Stored entries:
------------------------------------
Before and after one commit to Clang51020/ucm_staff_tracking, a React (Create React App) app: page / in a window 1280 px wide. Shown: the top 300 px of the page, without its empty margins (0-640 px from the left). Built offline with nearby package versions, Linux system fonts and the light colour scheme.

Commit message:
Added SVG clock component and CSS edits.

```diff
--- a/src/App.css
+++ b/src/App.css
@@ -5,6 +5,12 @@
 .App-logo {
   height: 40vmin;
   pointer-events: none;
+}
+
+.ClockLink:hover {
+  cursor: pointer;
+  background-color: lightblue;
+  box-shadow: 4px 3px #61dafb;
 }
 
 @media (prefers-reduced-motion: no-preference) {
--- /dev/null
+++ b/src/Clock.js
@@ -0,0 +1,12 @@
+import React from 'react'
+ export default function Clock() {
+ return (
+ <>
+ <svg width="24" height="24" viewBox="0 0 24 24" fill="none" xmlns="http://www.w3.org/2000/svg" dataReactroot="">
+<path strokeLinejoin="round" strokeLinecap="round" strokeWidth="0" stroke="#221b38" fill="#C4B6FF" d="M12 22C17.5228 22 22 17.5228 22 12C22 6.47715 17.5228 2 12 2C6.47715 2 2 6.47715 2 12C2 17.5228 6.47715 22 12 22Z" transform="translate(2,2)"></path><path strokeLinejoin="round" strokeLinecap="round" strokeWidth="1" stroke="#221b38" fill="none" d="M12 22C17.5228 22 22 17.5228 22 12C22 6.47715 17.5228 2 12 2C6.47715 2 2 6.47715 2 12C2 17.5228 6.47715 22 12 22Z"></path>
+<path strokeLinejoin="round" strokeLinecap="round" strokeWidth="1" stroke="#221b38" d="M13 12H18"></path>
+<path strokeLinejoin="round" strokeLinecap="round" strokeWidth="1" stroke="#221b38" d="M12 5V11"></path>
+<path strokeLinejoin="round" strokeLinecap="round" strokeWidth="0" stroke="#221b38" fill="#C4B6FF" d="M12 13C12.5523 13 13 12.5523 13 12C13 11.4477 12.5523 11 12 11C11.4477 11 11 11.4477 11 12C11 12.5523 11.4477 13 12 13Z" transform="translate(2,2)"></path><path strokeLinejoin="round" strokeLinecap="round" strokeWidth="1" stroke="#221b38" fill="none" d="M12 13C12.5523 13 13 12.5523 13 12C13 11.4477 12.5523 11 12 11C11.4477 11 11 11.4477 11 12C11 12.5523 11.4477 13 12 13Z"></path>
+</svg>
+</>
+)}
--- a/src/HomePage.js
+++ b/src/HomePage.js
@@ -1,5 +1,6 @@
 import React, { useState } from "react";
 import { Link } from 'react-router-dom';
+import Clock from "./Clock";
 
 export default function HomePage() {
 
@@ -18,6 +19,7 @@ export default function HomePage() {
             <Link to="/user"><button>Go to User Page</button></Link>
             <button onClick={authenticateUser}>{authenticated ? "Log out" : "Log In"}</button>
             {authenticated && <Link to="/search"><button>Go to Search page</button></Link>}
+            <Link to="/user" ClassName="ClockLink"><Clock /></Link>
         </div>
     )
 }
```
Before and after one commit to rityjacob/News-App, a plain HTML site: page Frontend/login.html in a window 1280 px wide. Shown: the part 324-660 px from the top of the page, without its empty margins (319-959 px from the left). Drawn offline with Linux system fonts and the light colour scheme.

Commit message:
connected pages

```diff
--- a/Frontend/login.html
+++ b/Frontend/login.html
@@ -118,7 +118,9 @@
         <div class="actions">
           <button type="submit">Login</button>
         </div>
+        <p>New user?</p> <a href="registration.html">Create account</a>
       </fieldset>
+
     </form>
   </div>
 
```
------------------------------------
TO DO —
Considering each line of the records on its own, count those that contain "import" and give only that number.

EXERCISE RESULT —
4